• [Task instructions]: Go through the material below, tally each line containing "ForceGraph", and write the tally alone.

• [Records for the task]:
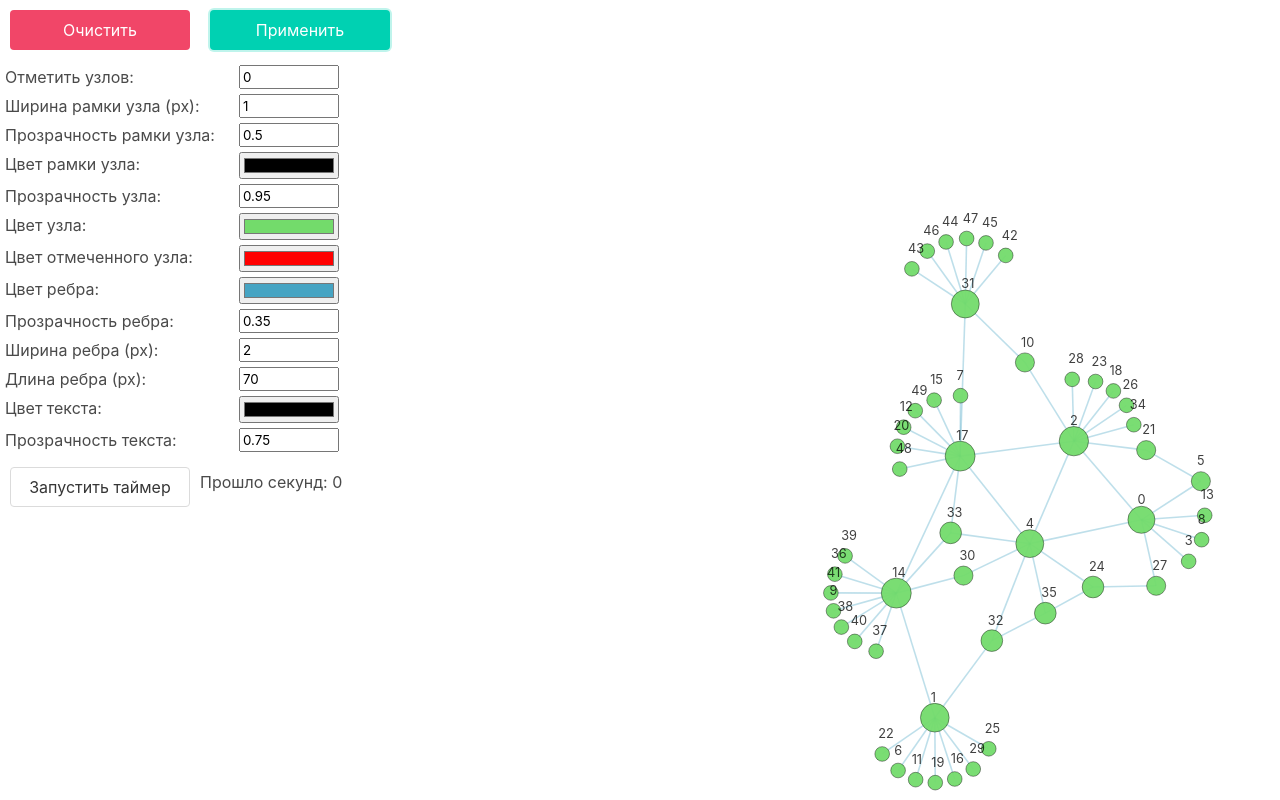
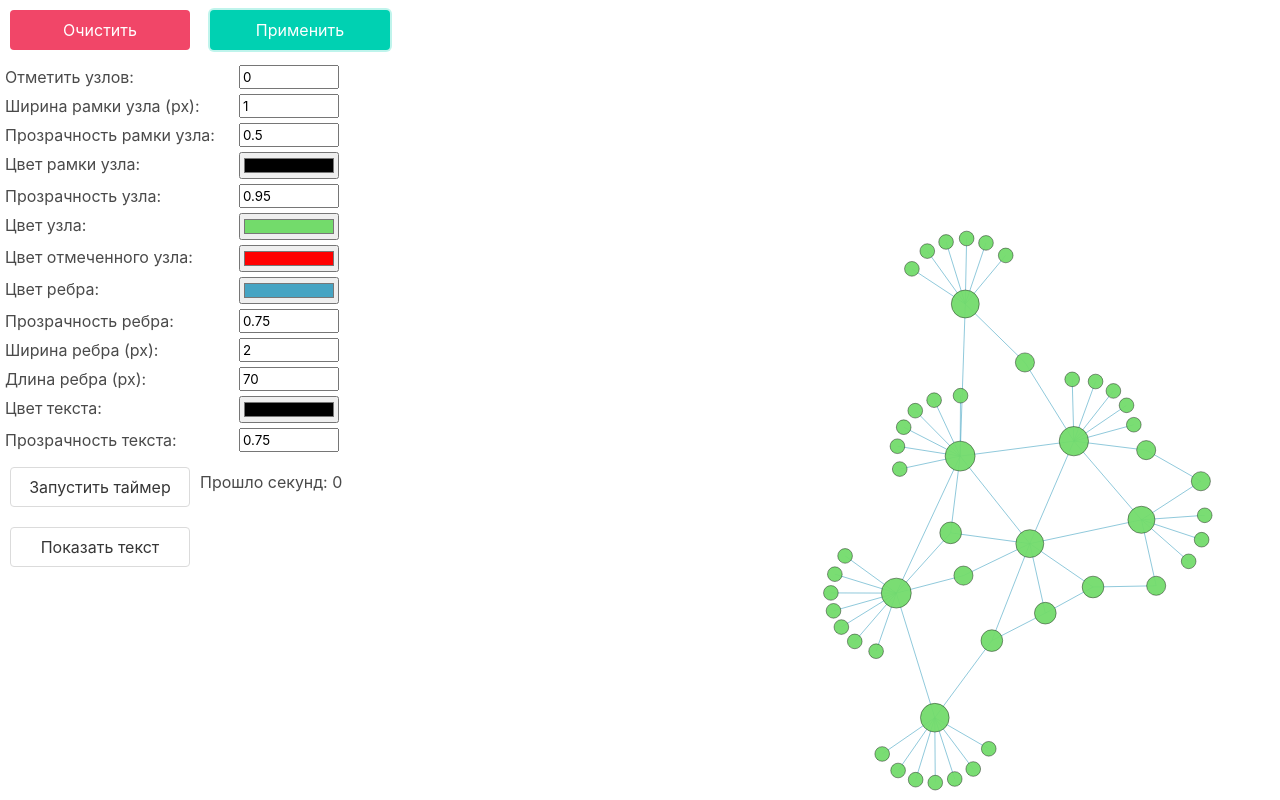
Before and after one commit to loudger/ergonomy, a plain HTML site: page network-test.d3.js/index.html in a window 1280 px wide. Both pictures are taken after a click on the button "Применить". Drawn offline with Linux system fonts and the light colour scheme.

Commit message:
common update

```diff
--- a/network-test.d3.js/index.html
+++ b/network-test.d3.js/index.html
@@ -24,7 +24,7 @@
             <p>Цвет узла: <input type="color" id="node_color_selector" value="#73db6b"></p>
             <p>Цвет отмеченного узла: <input type="color" id="marked_node_color_selector" value="#ff0000"></p>
             <p>Цвет ребра: <input type="color" id="link_stroke_color_selector" value="#46a4c3"></p>
-            <p>Прозрачность ребра: <input type="number" id="link_stroke_opacity_selector" min="0" max="1" step="0.05" value="0.35"></p>
+            <p>Прозрачность ребра: <input type="number" id="link_stroke_opacity_selector" min="0" max="1" step="0.05" value="0.75"></p>
             <p>Ширина ребра (px): <input type="number" id="link_stroke_width_selector" value="2"></p>
             <p>Длина ребра (px): <input type="number" id="link_distance_selector" value="70"></p>
             <p>Цвет текста: <input type="color" id="text_color_selector" value="purple"></p>
@@ -32,6 +32,9 @@
             <div class="timer_wrapper">
                 <input type="button" value="Запустить таймер" class="button" id="timer_toggler">
                 <p class="timer_value_wrapper">Прошло секунд: <span id="timer_value">0</span></p>
+            </div>
+            <div>
+                <input type="button" value="Показать текст" class="button" id="text_layers_toggler" onclick="toggle_text_layers()">
             </div>
         </form>
         <div id="network"></div>
--- a/network-test.d3.js/js/main.js
+++ b/network-test.d3.js/js/main.js
@@ -1,3 +1,7 @@
+var IS_TEXT_LAYERS_HIDDEN = true
+var IS_TIMER_RUN = false;
+var ASYNC_TIMER;
+
 function randomInteger(min, max) {
 	// получить случайное число от (min-0.5) до (max+0.5)
 	let rand = min - 0.5 + Math.random() * (max - min + 1);
@@ -228,7 +232,7 @@ function randomInteger(min, max) {
 
 
 
-let network_data = {
+var network_data = {
   nodes: [
     { id: 0, name: 'John Week'},
     { id: 1, name: 'John Week'},
@@ -282,66 +286,66 @@ let network_data = {
     { id: 49, name: 'John Week'},
   ],
   links: [
-    { source: 32, target: 1},
-    { source: 0, target: 2},
-    { source: 0, target: 3},
-    { source: 0, target: 4},
-    { source: 0, target: 5},
-    { source: 0, target: 8},
-    { source: 0, target: 13},
-    { source: 1, target: 6},
-    { source: 1, target: 11},
-    { source: 1, target: 16},
-    { source: 1, target: 19},
-    { source: 2, target: 10},
-    { source: 2, target: 18},
-    { source: 17, target: 2 },
-    { source: 17, target: 4 },
-    { source: 17, target: 7 },
-    { source: 14, target: 9 },
-    { source: 17, target: 14 },
-    { source: 17, target: 12 },
-    { source: 17, target: 15 },
-    { source: 17, target: 20 },
-    { source: 2, target: 21 },
-    { source: 1, target: 22 },
-    { source: 2, target: 23 },
-    { source: 4, target: 24 },
-    { source: 1, target: 25 },
-    { source: 2, target: 26 },
-    { source: 2, target: 28 },
-    { source: 0, target: 27 },
-    { source: 1, target: 29 },
-    { source: 4, target: 30 },
-    { source: 17, target: 31 },
-    { source: 4, target: 32 },
-    { source: 4, target: 33 },
-    { source: 2, target: 34 },
-    { source: 4, target: 35 },
-    { source: 14, target: 36 },
-    { source: 14, target: 37 },
-    { source: 14, target: 38 },
-    { source: 14, target: 39 },
-    { source: 14, target: 40 },
-    { source: 14, target: 41 },
-    { source: 31, target: 42 },
-    { source: 31, target: 43 },
-    { source: 31, target: 44 },
-    { source: 31, target: 45 },
-    { source: 31, target: 46 },
-    { source: 31, target: 47 },
-    { source: 17, target: 48 },
-    { source: 17, target: 49 },
-    { source: 2, target: 4 },
-    { source: 5, target: 21 },
-    { source: 24, target: 27 },
-    { source: 31, target: 10 },
-    { source: 14, target: 1 },
-    { source: 14, target: 30 },
-    { source: 33, target: 17 },
-    { source: 33, target: 14 },
-    { source: 35, target: 32 },
-    { source: 35, target: 24 },
+    { id: 0,  weight: 1, source: 32, target: 1},
+    { id: 1,  weight: 1, source: 0, target: 2},
+    { id: 2,  weight: 2, source: 0, target: 3},
+    { id: 3,  weight: 2, source: 0, target: 4},
+    { id: 4,  weight: 1, source: 0, target: 5},
+    { id: 5,  weight: 4, source: 0, target: 8},
+    { id: 6,  weight: 5, source: 0, target: 13},
+    { id: 7,  weight: 6, source: 1, target: 6},
+    { id: 8,  weight: 3, source: 1, target: 11},
+    { id: 9,  weight: 2, source: 1, target: 16},
+    { id: 10, weight: 4, source: 1, target: 19},
+    { id: 11, weight: 5, source: 2, target: 10},
+    { id: 12, weight: 6, source: 2, target: 18},
+    { id: 13, weight: 7, source: 17, target: 2 },
+    { id: 14, weight: 6, source: 17, target: 4 },
+    { id: 15, weight: 6, source: 17, target: 7 },
+    { id: 16, weight: 5, source: 14, target: 9 },
+    { id: 17, weight: 4, source: 17, target: 14 },
+    { id: 18, weight: 3, source: 17, target: 12 },
+    { id: 19, weight: 1, source: 17, target: 15 },
+    { id: 20, weight: 2, source: 17, target: 20 },
+    { id: 21, weight: 1, source: 2, target: 21 },
+    { id: 22, weight: 2, source: 1, target: 22 },
+    { id: 23, weight: 3, source: 2, target: 23 },
+    { id: 24, weight: 4, source: 4, target: 24 },
+    { id: 25, weight: 5, source: 1, target: 25 },
+    { id: 26, weight: 6, source: 2, target: 26 },
+    { id: 27, weight: 4, source: 2, target: 28 },
+    { id: 28, weight: 3, source: 0, target: 27 },
+    { id: 29, weight: 2, source: 1, target: 29 },
+    { id: 30, weight: 3, source: 4, target: 30 },
+    { id: 31, weight: 3, source: 17, target: 31 },
+    { id: 32, weight: 4, source: 4, target: 32 },
+    { id: 33, weight: 3, source: 4, target: 33 },
+    { id: 34, weight: 3, source: 2, target: 34 },
+    { id: 35, weight: 5, source: 4, target: 35 },
+    { id: 36, weight: 3, source: 14, target: 36 },
+    { id: 37, weight: 3, source: 14, target: 37 },
+    { id: 38, weight: 3, source: 14, target: 38 },
+    { id: 39, weight: 6, source: 14, target: 39 },
+    { id: 40, weight: 3, source: 14, target: 40 },
+    { id: 41, weight: 3, source: 14, target: 41 },
+    { id: 42, weight: 3, source: 31, target: 42 },
+    { id: 43, weight: 4, source: 31, target: 43 },
+    { id: 44, weight: 3, source: 31, target: 44 },
+    { id: 45, weight: 3, source: 31, target: 45 },
+    { id: 46, weight: 3, source: 31, target: 46 },
+    { id: 47, weight: 1, source: 31, target: 47 },
+    { id: 48, weight: 2, source: 17, target: 48 },
+    { id: 49, weight: 3, source: 17, target: 49 },
+    { id: 50, weight: 7, source: 2, target: 4 },
+    { id: 51, weight: 3, source: 5, target: 21 },
+    { id: 52, weight: 3, source: 24, target: 27 },
+    { id: 53, weight: 3, source: 31, target: 10 },
+    { id: 54, weight: 1, source: 14, target: 1 },
+    { id: 55, weight: 1, source: 14, target: 30 },
+    { id: 56, weight: 3, source: 33, target: 17 },
+    { id: 57, weight: 3, source: 33, target: 14 },
+    { id: 58, weight: 3, source: 35, target: 32 },
+    { id: 59, weight: 2, source: 35, target: 24 },
   ]
 }
 
@@ -354,6 +358,9 @@ function ForceGraph({
   links // an iterable of link objects (typically [{source, target}, …])
 }, {
   nodeId = d => d.id, // given d in nodes, returns a unique identifier (string)
+  nodeLinksCount = d => d.links_count,
+  linkId = d => d.id,
+  linkWeight = d => d.weight,
   linkSource = ({source}) => source, // given d in links, returns a node identifier string
   linkTarget = ({target}) => target, // given d in links, returns a node identifier string
   nodeStrength,
@@ -377,56 +384,69 @@ function ForceGraph({
 } = {}) {
   // Compute values.
   const N = d3.map(nodes, nodeId).map(intern);
+  const NLC = d3.map(nodes, nodeLinksCount).map(intern);
+  const LL = d3.map(links, linkId).map(intern);
+  const LW = d3.map(links, linkWeight).map(intern);
   const LS = d3.map(links, linkSource).map(intern);
   const LT = d3.map(links, linkTarget).map(intern);
   const W = typeof linkStrokeWidth !== "function" ? null : d3.map(links, linkStrokeWidth);
 
   // Replace the input nodes and links with mutable objects for the simulation.
-  nodes = d3.map(nodes, (_, i) => ({id: N[i]}));
-  links = d3.map(links, (_, i) => ({source: LS[i], target: LT[i]}));
+  nodes = d3.map(nodes, (_, i) => ({id: N[i], links_count: NLC[i]}));
+  links = d3.map(links, (_, i) => ({source: LS[i], target: LT[i], id: LL[i], weight: LW[i]}));
 
 
-  function calc_radiuses_depends_on_links_count(){
-    nodes.map((item, n) => {
-      item.links_count = 0;
-    })
-
-  	links.map((item, n) => {
-  		nodes.filter(_ => _['id'] == item.source)[0].links_count += 1;
-  		nodes.filter(_ => _['id'] == item.target)[0].links_count += 1;
-  	})
-  }
-  calc_radiuses_depends_on_links_count();
 
 
-  function mark_random_nodes(nodes_count){
-    if( nodes_count > nodes.length ){
-      console.log("[ERROR] Array index out of bounds")
-      return
-    }
 
-    random_indexes = []
-    for(i = 0; i < nodes_count; i++){
-      random_index = randomInteger(0, nodes.length - 1)
-      if( random_indexes.includes(random_index) ){
-        i -= 1;
-      } else {
-        random_indexes.push(random_index)
-      }
-    }
-    console.log("random_indexes:", random_indexes);
 
-    nodes.map((item, n) => {
-      if( random_indexes.includes(n) ){
-        item.mark = true;
-      } else {
-        item.mark = false;
-      }
-    })
 
-    console.log("nodes:", nodes)
-  }
-  mark_random_nodes(markedNodesCount);
+  // function calc_radiuses_depends_on_links_count(){
+  //   nodes.map((item, n) => {
+  //     item.links_count = 0;
+  //   })
+
+  // 	links.map((item, n) => {
+  // 		nodes.filter(_ => _['id'] == item.source)[0].links_count += 1;
+  // 		nodes.filter(_ => _['id'] == item.target)[0].links_count += 1;
+  // 	})
+  // }
+  // calc_radiuses_depends_on_links_count();
+
+
+  // function mark_random_nodes(nodes_count){
+  //   if( nodes_count > nodes.length ){
+  //     console.log("[ERROR] Array index out of bounds")
+  //     return
+  //   }
+
+  //   random_indexes = []
+  //   for(i = 0; i < nodes_count; i++){
+  //     random_index = randomInteger(0, nodes.length - 1)
+  //     if( random_indexes.includes(random_index) ){
+  //       i -= 1;
+  //     } else {
+  //       random_indexes.push(random_index)
+  //     }
+  //   }
+  //   console.log("random_indexes:", random_indexes);
+
+  //   nodes.map((item, n) => {
+  //     if( random_indexes.includes(n) ){
+  //       item.mark = true;
+  //     } else {
+  //       item.mark = false;
+  //     }
+  //   })
+
+  //   console.log("nodes:", nodes)
+  // }
+  // mark_random_nodes(markedNodesCount);
+
+
+
+
+
 
 
   // Construct the forces.
@@ -458,7 +478,6 @@ function ForceGraph({
   .join("line")
     .attr("stroke-width", linkStrokeWidth);
 
-
   const node = svg.append("g")
     .attr("stroke", nodeStroke)
     .attr("stroke-opacity", nodeStrokeOpacity)
@@ -471,12 +490,21 @@ function ForceGraph({
     .attr("fill", nodeFill)
     .call(drag(simulation))
 
-  const text = svg.append("g")
+  const node_text = svg.append("g")
+    .attr("id", "node_text_layer")
     .attr("fill", textFill)
     .attr("fill-opacity", textFillOpacity)
   .selectAll("text")
   .data(nodes)
   .join("text")
+
+  const link_text = svg.append("g")
+    .attr("id", "link_text_layer")
+    .attr("fill", textFill)
+    .attr("fill-opacity", textFillOpacity)
+  .selectAll("text")
+  .data(links)
+  .join("text");
 
 
   if (W) link.attr("stroke-width", ({index: i}) => W[i]);
@@ -486,20 +514,28 @@ function ForceGraph({
   }
 
   function ticked() {
+    node
+      .attr("cx", d => d.x)
+      .attr("cy", d => d.y);
+
+    node_text
+      .attr("x", d => d.x - 5)
+      .attr("y", d => d.y - 20)
+      .text(d => d.id + ":" + d.links_count);
+
     link
       .attr("x1", d => d.source.x)
       .attr("y1", d => d.source.y)
       .attr("x2", d => d.target.x)
       .attr("y2", d => d.target.y);
 
-    node
-      .attr("cx", d => d.x)
-      .attr("cy", d => d.y);
+    link_text
+      .attr("x", d => d.source.x + (d.target.x - d.source.x)/2)
+      .attr("y", d => d.source.y + (d.target.y - d.source.y)/2)
+      // .attr("x", d => d.x)
+      // .attr("y", d => d.y)
+      .text(d => d.id + ":" + d.weight);
 
-    text
-      .attr("x", d => d.x - 5)
-      .attr("y", d => d.y - 20)
-      .text(d => d.id)
   }
 
   function drag(simulation) {
@@ -532,11 +568,62 @@ function ForceGraph({
 //==============================================================================
 
 function clear_network_area(){
-
   document.querySelector("#network").innerHTML = "";
   document.querySelector("#control_panel").reset();
+}
 
+
+function toggle_text_layers(){
+  if(IS_TEXT_LAYERS_HIDDEN){
+    document.querySelector("#node_text_layer").style.display = "";
+    document.querySelector("#link_text_layer").style.display = "";
+    document.querySelector("#text_layers_toggler").value = "Скрыть текст";
+    IS_TEXT_LAYERS_HIDDEN = false;
+  }else{
+    document.querySelector("#node_text_layer").style.display = "none";
+    document.querySelector("#link_text_layer").style.display = "none";
+    document.querySelector("#text_layers_toggler").value = "Показать текст";
+    IS_TEXT_LAYERS_HIDDEN = true;
   }
+}
+
+
+function calc_radiuses_depends_on_links_count(network_data){
+  network_data.nodes.map((item, n) => {
+    item.links_count = 0;
+  })
+  network_data.links.map((item, n) => {
+    network_data.nodes.filter(_ => _['id'] == item.source)[0].links_count += 1;
+    network_data.nodes.filter(_ => _['id'] == item.target)[0].links_count += 1;
+  })
+}
+
+
+function mark_random_nodes(network_data, nodes_count){
+  if( nodes_count > network_data.nodes.length ){
+    console.log("[ERROR] Array index out of bounds")
+    return
+  }
+  random_indexes = []
+  for(i = 0; i < nodes_count; i++){
+    random_index = randomInteger(0, network_data.nodes.length - 1)
+    if( random_indexes.includes(random_index) ){
+      i -= 1;
+    } else {
+      random_indexes.push(random_index)
+    }
+  }
+  // console.log("random_indexes:", random_indexes);
+  network_data.nodes.map((item, n) => {
+    if( random_indexes.includes(n) ){
+      item.mark = true;
+    } else {
+      item.mark = false;
+    }
+  })
+  // console.log("nodes:", network_data.nodes)
+}
+
 
 function apply_settings(){
 
@@ -557,8 +644,11 @@ function apply_settings(){
   textFillOpacity = document.querySelector("#text_opacity_selector").value;
 
 
+  calc_radiuses_depends_on_links_count(network_data);
+  mark_random_nodes(network_data, markedNodesCount);
+
   chart = ForceGraph(network_data, {
-    nodeId: d => d.id,
+    // nodeId: d => d.id,
     nodeStrength: -70, //default -30
     // width: 1000,
     // height: 550,
@@ -572,18 +662,23 @@ function apply_settings(){
     nodeFill: d => d.mark ? nodeFillMarked : nodeFillOriginal, //"currentColor", // node stroke fill (if not using a group color encoding)
     linkStroke: linkStroke, // link stroke color
     linkStrokeOpacity: linkStrokeOpacity, // link stroke opacity
-    linkStrokeWidth: linkStrokeWidth,
+    linkStrokeWidth: d => 1,
+    // linkStrokeWidth: d => 2*d.weight,
+    // linkStrokeWidth: linkStrokeWidth,
     linkDistance: linkDistance,
     textFill: textFill,
     textFillOpacity: textFillOpacity
   })
 
+  if(IS_TEXT_LAYERS_HIDDEN){
+    document.querySelector("#node_text_layer").style.display = "none";
+    document.querySelector("#link_text_layer").style.display = "none";
+  }
+
 }
 
 
-var IS_TIMER_RUN = false;
-var ASYNC_TIMER;
-
+function addTimer(){
   document.querySelector("#timer_toggler").addEventListener("click", function(e){
     if(IS_TIMER_RUN){
       console.log('stop');
@@ -612,3 +707,6 @@ document.querySelector("#timer_toggler").addEventListener("click", function(e){
     }
 
   })
+
+}
+addTimer();
```
Also changed, not shown: network-test.d3.js/css/main.css (+8 -0 lines), TODO.txt (added), 3 other files. Lines whose indentation alone changed are shown as unchanged.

• [Completed task]: 7